    Superficial Layer
    Splenius capitis Ligamentum nuchae and spinous processes of C7 to T6 Mastoid process of temporal bone and adjacent occipital bone Extend the head; rotate neck if one side contracts Superficial intrinsic muscle in the neck
    Splenius cervicis Ligamentum nuchae and spinous processes of C7 to T6 Transverse processes of C2 to C4 Extend the head; rotate neck if one side contracts Superficial intrinsic muscle in the neck
    Intermediate Layer
    Iliocostalis Iliac crests and ribs Angles of ribs and transverse processes of C4 to C6 Extend vertebral column to maintain posture; if one side contracts, column bends to that side Most lateral column of the erector spinae muscle group
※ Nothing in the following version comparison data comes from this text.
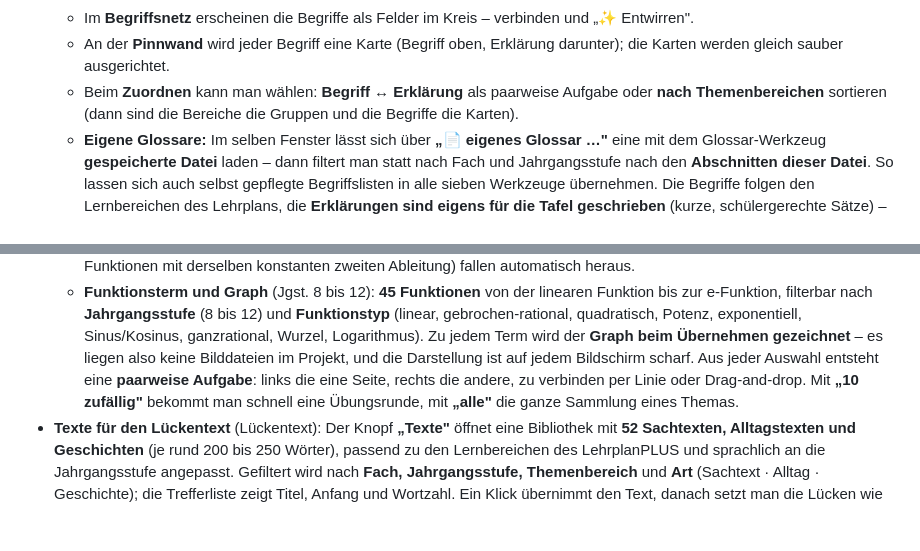
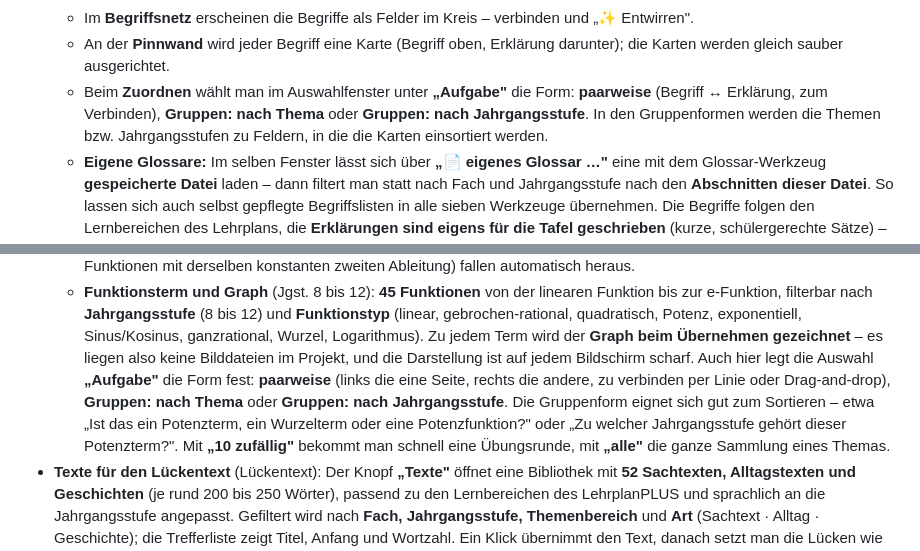
Before and after one commit to mauthier-bit/Tafel, a Markdown page: README.md, 2 parts joined by grey strips. Rendered like a GitHub page; blank space fills up the shorter version.

Commit message:
v328: README zur Aufgabenform ergaenzt
Co-Authored-By: Claude Opus 5 <noreply@anthropic.com>

```diff
--- a/README.md
+++ b/README.md
@@ -457,9 +457,10 @@ funktioniert nach dem ersten Laden auch **offline** (PWA) und braucht keinen Ser
   - Im **Begriffsnetz** erscheinen die Begriffe als Felder im Kreis – verbinden und „✨ Entwirren".
   - An der **Pinnwand** wird jeder Begriff eine Karte (Begriff oben, Erklärung darunter); die
     Karten werden gleich sauber ausgerichtet.
-  - Beim **Zuordnen** kann man wählen: **Begriff ↔ Erklärung** als paarweise Aufgabe oder
-    **nach Themenbereichen** sortieren (dann sind die Bereiche die Gruppen und die Begriffe die
-    Karten).
+  - Beim **Zuordnen** wählt man im Auswahlfenster unter **„Aufgabe"** die Form:
+    **paarweise** (Begriff ↔ Erklärung, zum Verbinden), **Gruppen: nach Thema** oder
+    **Gruppen: nach Jahrgangsstufe**. In den Gruppenformen werden die Themen bzw. Jahrgangsstufen
+    zu Feldern, in die die Karten einsortiert werden.
   - **Eigene Glossare:** Im selben Fenster lässt sich über **„📄 eigenes Glossar …"** eine mit dem
     Glossar-Werkzeug **gespeicherte Datei** laden – dann filtert man statt nach Fach und
     Jahrgangsstufe nach den **Abschnitten dieser Datei**. So lassen sich auch selbst gepflegte
@@ -503,9 +504,12 @@ funktioniert nach dem ersten Laden auch **offline** (PWA) und braucht keinen Ser
   Potenz, exponentiell, Sinus/Kosinus, ganzrational, Wurzel, Logarithmus). Zu jedem Term wird der
   **Graph beim Übernehmen gezeichnet** – es liegen also keine Bilddateien im Projekt, und die
   Darstellung ist auf jedem Bildschirm scharf.
-  Aus jeder Auswahl entsteht eine **paarweise Aufgabe**: links die eine Seite, rechts die andere,
-  zu verbinden per Linie oder Drag-and-drop. Mit **„10 zufällig"** bekommt man schnell eine
-  Übungsrunde, mit **„alle"** die ganze Sammlung eines Themas.
+  Auch hier legt die Auswahl **„Aufgabe"** die Form fest: **paarweise** (links die eine Seite,
+  rechts die andere, zu verbinden per Linie oder Drag-and-drop), **Gruppen: nach Thema** oder
+  **Gruppen: nach Jahrgangsstufe**. Die Gruppenform eignet sich gut zum Sortieren – etwa „Ist das
+  ein Potenzterm, ein Wurzelterm oder eine Potenzfunktion?" oder „Zu welcher Jahrgangsstufe gehört
+  dieser Potenzterm?". Mit **„10 zufällig"** bekommt man schnell eine Übungsrunde, mit **„alle"**
+  die ganze Sammlung eines Themas.
 - **Texte für den Lückentext** (Lückentext): Der Knopf **„Texte"** öffnet eine Bibliothek mit
   **52 Sachtexten, Alltagstexten und Geschichten** (je rund 200 bis 250 Wörter), passend zu den
   Lernbereichen des LehrplanPLUS und sprachlich an die Jahrgangsstufe angepasst. Gefiltert wird
```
    Longissimus Transverse processes of lumbar through cervical vertebrae Transverse processes of thoracic and cervical vertebrae, ribs superior to origin, and mastoid process of temporal bone Extend vertebral column; if one side contracts, column bends to that side Intermediate column of erector spinae muscle group
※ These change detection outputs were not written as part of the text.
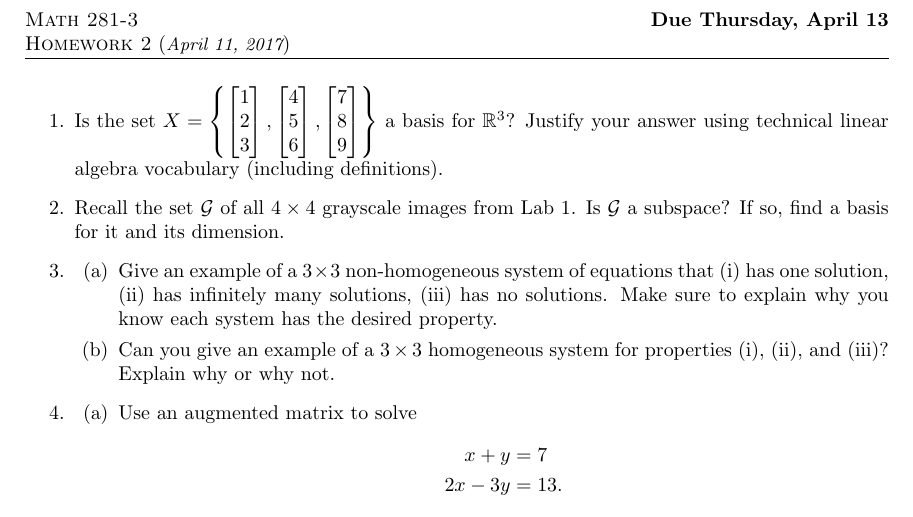
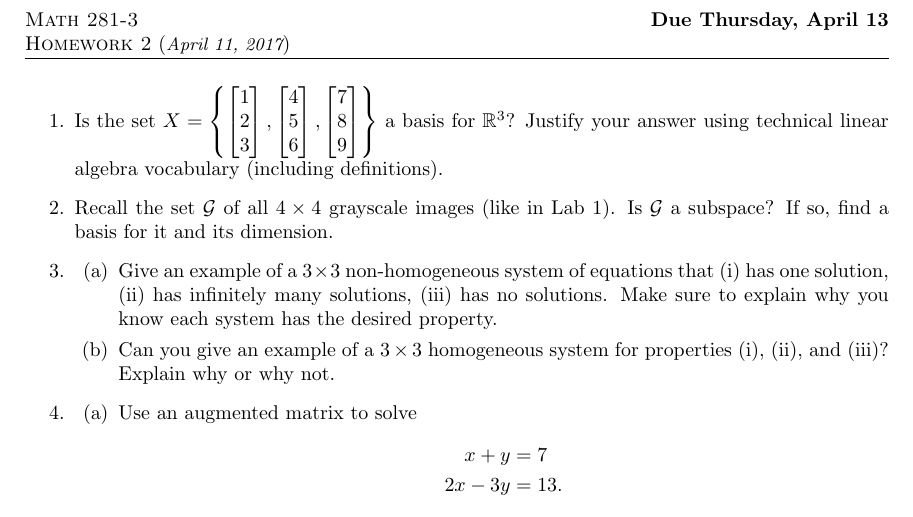
Before and after one commit to siefkenj/2017-MATH-281-3-webpage, a LaTeX problem sheet (homework/homework2.tex): part of the page, cut so that both start at the same text. Compiled offline with pdfLaTeX.

Commit message:
Fixed typeo

```diff
--- a/homework/homework2.tex
+++ b/homework/homework2.tex
@@ -55,7 +55,7 @@
 	\begin{enumerate}
 		\item Is the set $X=\left\{\mat{1\\2\\3},\mat{4\\5\\6},\mat{7\\8\\9}\right\}$ a basis for
 			$\R^3$?  Justify your answer using technical linear algebra vocabulary (including definitions).
-		\item Recall the set $\mathcal G$ of all $4\times 4$ grayscale images from Lab 1.
+		\item Recall the set $\mathcal G$ of all $4\times 4$ grayscale images (like in Lab 1).
 			Is $\mathcal G$ a subspace?  If so, find a basis for it and its dimension.
 		\item \begin{enumerate}
 				\item Give an example of a $3\times 3$ non-homogeneous system of equations
```
Also changed, not shown: homework/homework2.pdf.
    Spinalis Spinous processes of upper lumbar and lower thoracic vertebrae Spinous processes of upper thoracic and cervical vertebrae Extend vertebral column Most medial column of erector spinae muscle group
    Deep Layer
    Semispinalis Transverse processes of C7 to T12 Occipital bone, spinous processes of cervical and thoracic vertebrae Extend vertebral column Composite muscle of deep layer; extends from thoracic region to head; part of the transversospinal group
    Multifidus Transverse processes of vertebrae Spinous processes of preceding vertebrae Stabilize vertebral column and rotate to opposite side Short muscle bundles that pass superiorly over two to five vertebrae and then insert; part of the transversospinal group
    Rotatores Transverse processes of vertebrae Spinous process of vertebra immediately superior to origin